Photographing the Winter Olympics is not only a challenge for the photographer, but it is also hard on equipment thanks to the weather conditions that come with snow and ice. First, you need to concentrate on your technique, then you need to gather products that will enhance your shoot and protect your gear.
Photo credit: Flickr via Jon Wick
The Techniques to Winter Sports Photography
Since many competitions are speed-based and take place outside, there are two technique areas you need to focus on: shooting high-speed objects and adjusting for outdoor light. Novice photographers may find that setting their camera to sports mode is the easiest route.

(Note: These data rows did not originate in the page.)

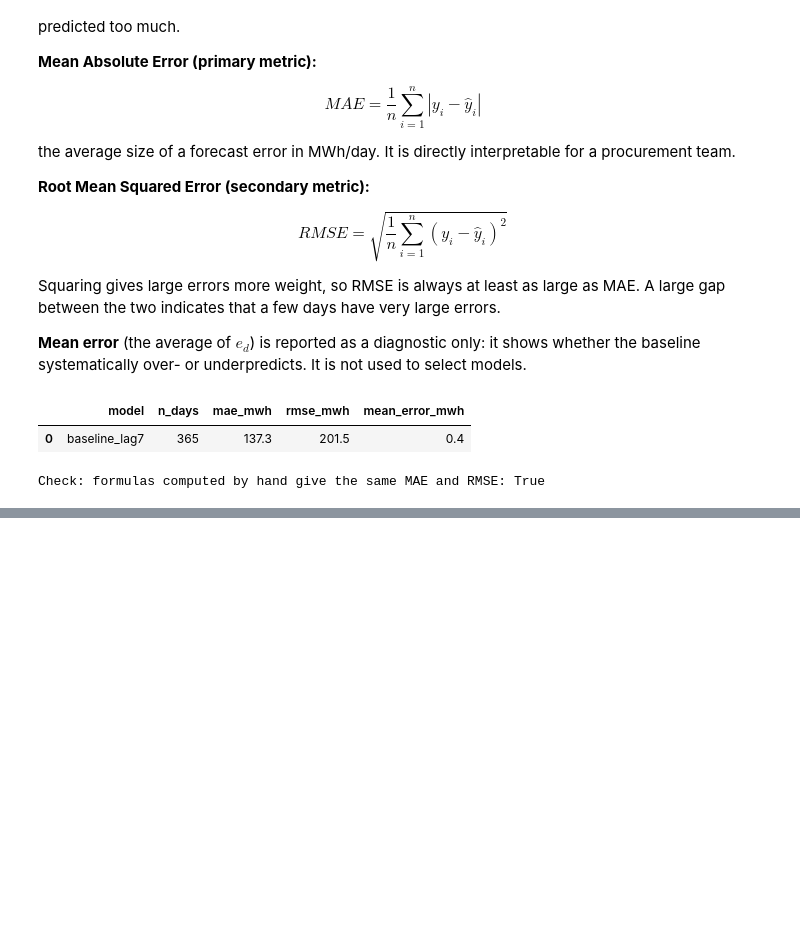
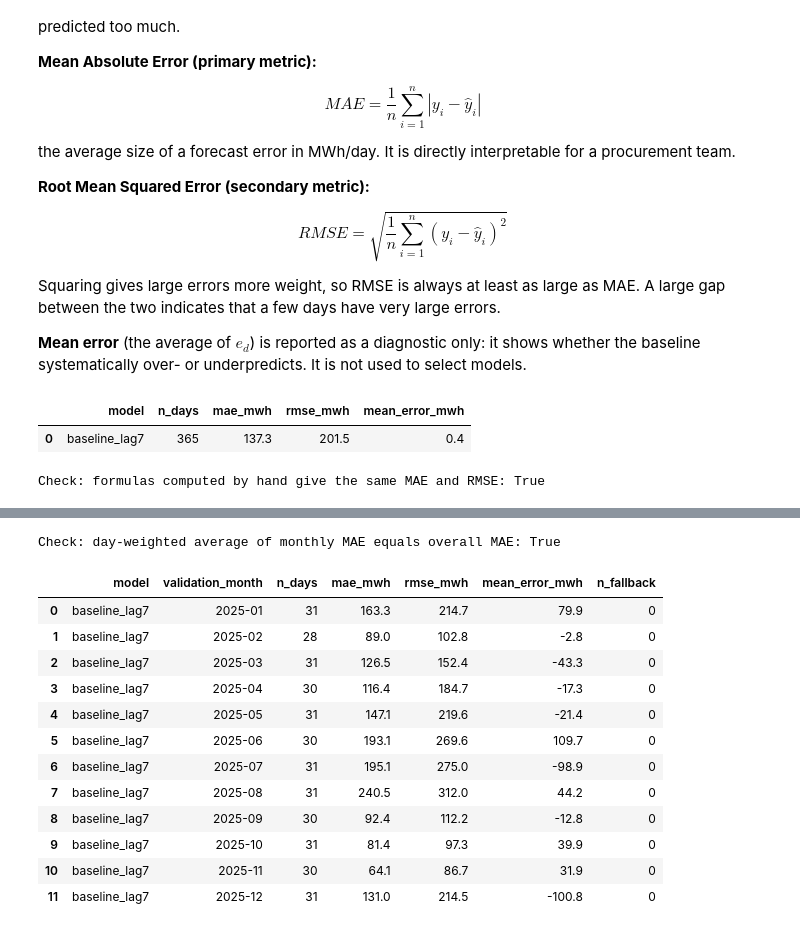
Before and after one commit to LaraMileto/DSF_forecasting_electricity_consumption_Basel, a Jupyter notebook: code/05_baselines.ipynb, the cells around one changed output, grey strips where cells are left out. Cells and saved outputs as stored; diff of their text form; code cells hidden in the pictures; blank space fills up the shorter version.

```diff
--- a/code/05_baselines.ipynb
+++ b/code/05_baselines.ipynb
@@ -352,0 +359,34 @@ Check: formulas computed by hand give the same MAE and RMSE: True
+# %%
+# Monthly baseline performance in 2025 (one row per validation month = fold)
+monthly_rows = []
+for month, group in val.groupby("validation_month"):
+    monthly_rows.append({
+        "model": MODEL_NAME,
+        "validation_month": month,
+        **compute_metrics(group["actual_mwh"], group["predicted_mwh"]),
+        "n_fallback": int((group["baseline_lag_used"] != "lag_7").sum()),
+    })
+baseline_monthly = pd.DataFrame(monthly_rows)
+
+# Checks: 12 months, all 365 days covered, monthly results consistent with the overall MAE
+assert len(baseline_monthly) == 12 and baseline_monthly["n_days"].sum() == len(val)
+weighted_mae = (baseline_monthly["mae_mwh"] * baseline_monthly["n_days"]).sum() / baseline_monthly["n_days"].sum()
+assert np.isclose(weighted_mae, baseline_overall.loc[0, "mae_mwh"])
+print("Check: day-weighted average of monthly MAE equals overall MAE: True")
+
+display(baseline_monthly.round(1))
+# %% [output]
+Check: day-weighted average of monthly MAE equals overall MAE: True
+|  | model | validation_month | n_days | mae_mwh | rmse_mwh | mean_error_mwh | n_fallback |
+| 0 | baseline_lag7 | 2025-01 | 31 | 163.3 | 214.7 | 79.9 | 0 |
+| 1 | baseline_lag7 | 2025-02 | 28 | 89.0 | 102.8 | -2.8 | 0 |
+| 2 | baseline_lag7 | 2025-03 | 31 | 126.5 | 152.4 | -43.3 | 0 |
+| 3 | baseline_lag7 | 2025-04 | 30 | 116.4 | 184.7 | -17.3 | 0 |
+| 4 | baseline_lag7 | 2025-05 | 31 | 147.1 | 219.6 | -21.4 | 0 |
+| 5 | baseline_lag7 | 2025-06 | 30 | 193.1 | 269.6 | 109.7 | 0 |
+| 6 | baseline_lag7 | 2025-07 | 31 | 195.1 | 275.0 | -98.9 | 0 |
+| 7 | baseline_lag7 | 2025-08 | 31 | 240.5 | 312.0 | 44.2 | 0 |
+| 8 | baseline_lag7 | 2025-09 | 30 | 92.4 | 112.2 | -12.8 | 0 |
+| 9 | baseline_lag7 | 2025-10 | 31 | 81.4 | 97.3 | 39.9 | 0 |
+| 10 | baseline_lag7 | 2025-11 | 30 | 64.1 | 86.7 | 31.9 | 0 |
+| 11 | baseline_lag7 | 2025-12 | 31 | 131.0 | 214.5 | -100.8 | 0 |
```
Also changed, not shown: parts of 5 cells of this notebook.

More advanced photographers will want to set their camera to burst or continuous mode andleave their camera in aperture priority mode, since the action will be so fast that there won’t be a lot of time to fiddle with settings.
The proper technique is crucial to ensuring that you get the best photos possible, but having the right equipment will make your shoot that much easier and more successful.
A good circular polarizer is a godsend for shooting outdoor winter sports. The Pro Optic Pro 52mm Circular Polarizer (CPL) Digital Filter for $15.95 will get the job done. First, it stops the glare that you would normally get from the sun reflecting off of the snow. Second, it will make washed-out winter skies a deeper shade of blue in your finished photo.
Easy to mount
Ability to rotate
Keep Your Equipment Safe
When you are shooting the Winter Olympics, you’re bound to run into some less than perfect conditions. To keep your equipment safe while you’re waiting for an event to start, simply wrap it in a good quality wrap like the Pro Optic Lens Wrap for $11.50. With this, your gear will be ready to go, and all you have to do is remove the cover when the action starts.
Non-scratch nylon and Velcro-compatible knit
Velcro tabs make the wrap conform to the exact shape of your gear
Perfect for all types of gear
During an event, things can get hectic. Crowds can get unruly, which can lead to a lot of jostling and bumping. Slipping a shock-absorbing neoprene like the LensCoat Soft Neoprene BodyGuard, $29.95, cover onto your camera will protect it while you shoot.
Made from shock-absorbing neoprene
Protects from dirt and dust
Fits a wide range of cameras
To get better traction in the snow, people wear snowshoes, right? Well, think of this little device as snowshoes for your tripod. For only $9.95, Giottos Snow Shoe with Spike and Removable Stud helps to anchor a tripod into the snow so it doesn’t go sliding while you are taking photos.
Ground metal tip
Photographing the Winter Olympics can be a challenge, but with the right game plan and gear, you can take awesome photos at this year’s events. For more great photography tips, visit the Adorama Learning Center.
Here are some helpful articles to reference for winter sports photography:
What is your biggest challenge when shooting in snow?